Any article about size-up would be remiss if it did not mention how important building construction is to size-up. Although it is beyond the scope of this article to address building construction adequately, the main point that must be stressed is that we must understand how critical building construction is to determining the correct approach to the given situation.
Firefighters of all ranks must dedicate themselves in expanding their knowledge of how fire affects a certain type of building. Each type of construction has typical pros and cons towards the amount of time firefighters can work within them and what type of tactics should be implemented. Construction knowledge allows crews to understand an element of the fire scene we cannot change and how to adapt our operations towards it. There is no such thing as a one size fits all approach to fires or buildings. For example, if a crew has implemented an interior attack inside a Type-II strip mall structure with a roof deck supported by metal trusses, and fire is beginning to impinge the roof supports. This should be transmitted to command so that either the decision to withdrawal personnel, or if scene staffing permits, establish a large diameter attack line to begin cooling the structural members while interior operations continue. Any company working on the roof will appreciate this information so that they can re-evaluate their safety. This bit of information will also clue the IC and other exterior operating companies to start checking for structural compromise on the exterior.
A final note concerning building construction is that if crews believe they are working with a particular type of construction, and it is discovered that the initial information is incorrect, this must be conveyed to everyone. Confusion on what type of construction is being confronted is common. With today’s “hybrid” buildings, it may be impossible to determine the construction methods from an exterior viewpoint. Single-family dwellings that look like a Type-V construction may in fact be a Type-II construction with light steel roof and/or ceiling supports. This bit of information will have a significant impact concerning ventilation options and length of work time inside.

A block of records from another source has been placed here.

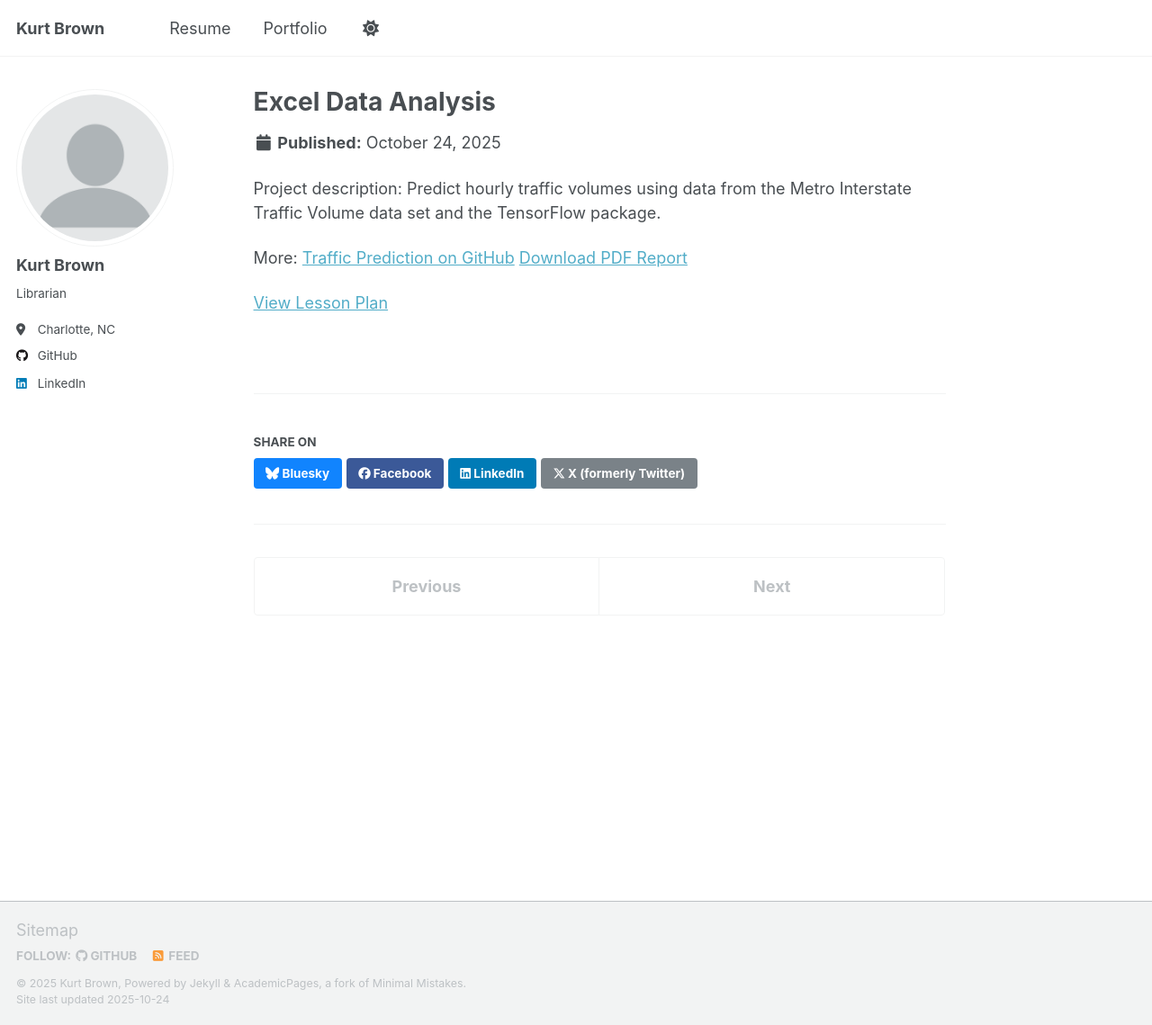
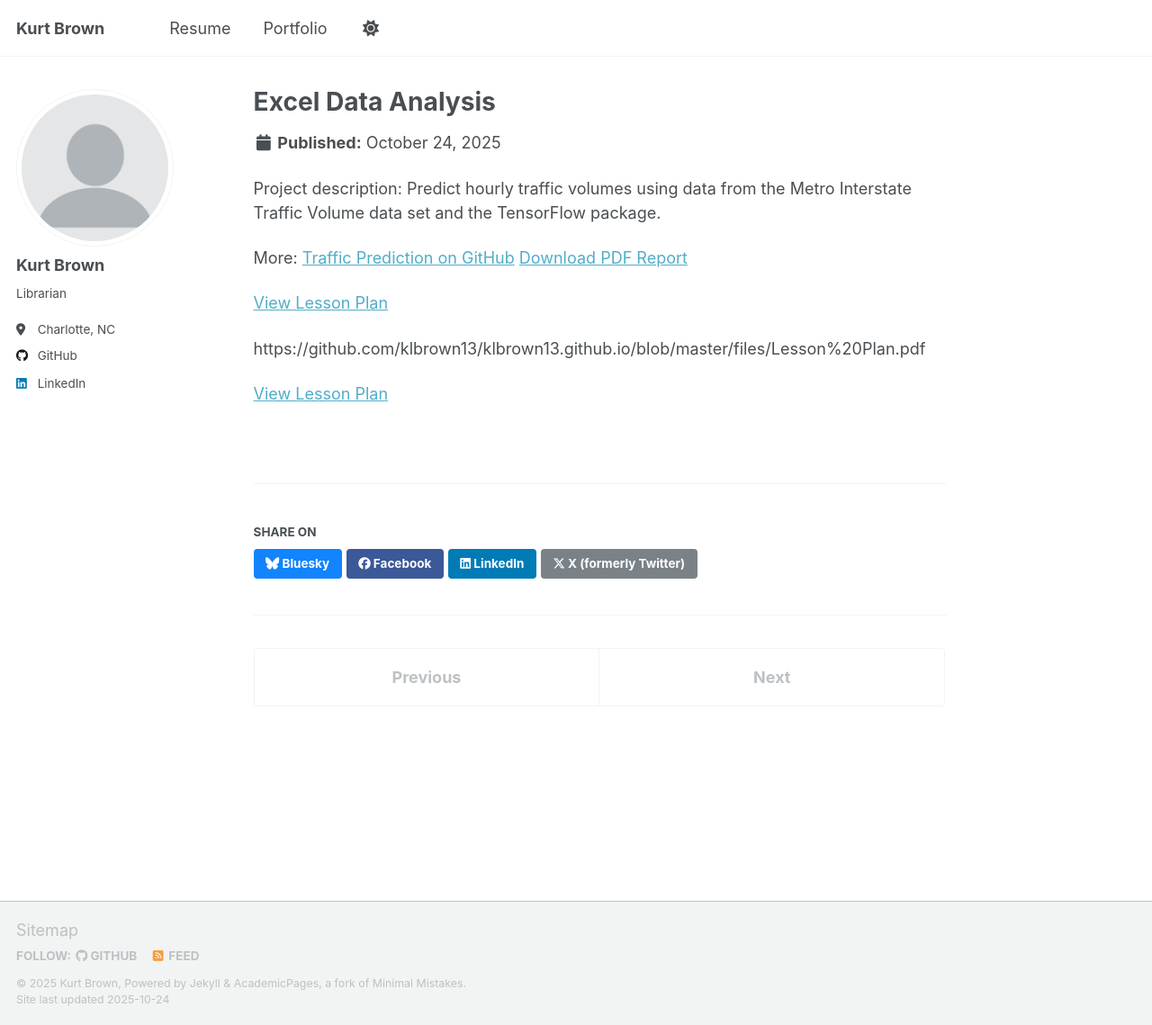
Before and after one commit to klbrown13/klbrown13.github.io, a Jekyll site: the page built from _portfolio/portfolio-3.md, in a window 1280 px wide and 1139 px high. Shown: the whole window at 90% size. Built offline with Jekyll 4.4.1, drawn with Linux system fonts in a browser that asks for light colours; a script that is not in the unit is left out.

Commit message:
Update portfolio-3.md

```diff
--- a/_portfolio/portfolio-3.md
+++ b/_portfolio/portfolio-3.md
@@ -10,3 +10,8 @@ More: [Traffic Prediction on GitHub](https://github.com/maggiewolff/graduate-stu
 [Download PDF Report](files/Lesson Plan.pdf)
 
 <a href="files/Lesson Plan.pdf" target="_blank" rel="noopener noreferrer">View Lesson Plan</a>
+
+
+https://github.com/klbrown13/klbrown13.github.io/blob/master/files/Lesson%20Plan.pdf
+
+<a href="https://github.com/klbrown13/klbrown13.github.io/blob/master/files/Lesson Plan.pdf" target="_blank" rel="noopener noreferrer">View Lesson Plan</a>
```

Throughout the incident, conditions must be continuously observed, and information processed to allow for informed decisions. An important step to achieve a complete picture of the incident is to maintain a good dialogue between interior crews and command. A complete, ongoing size-up cannot be achieved through only the Incident Commanders perspective. When crews working inside and outside the structure know what to look for and what to do because they have communicated their size-up observations, it creates a more complete assessment of conditions and a safer fireground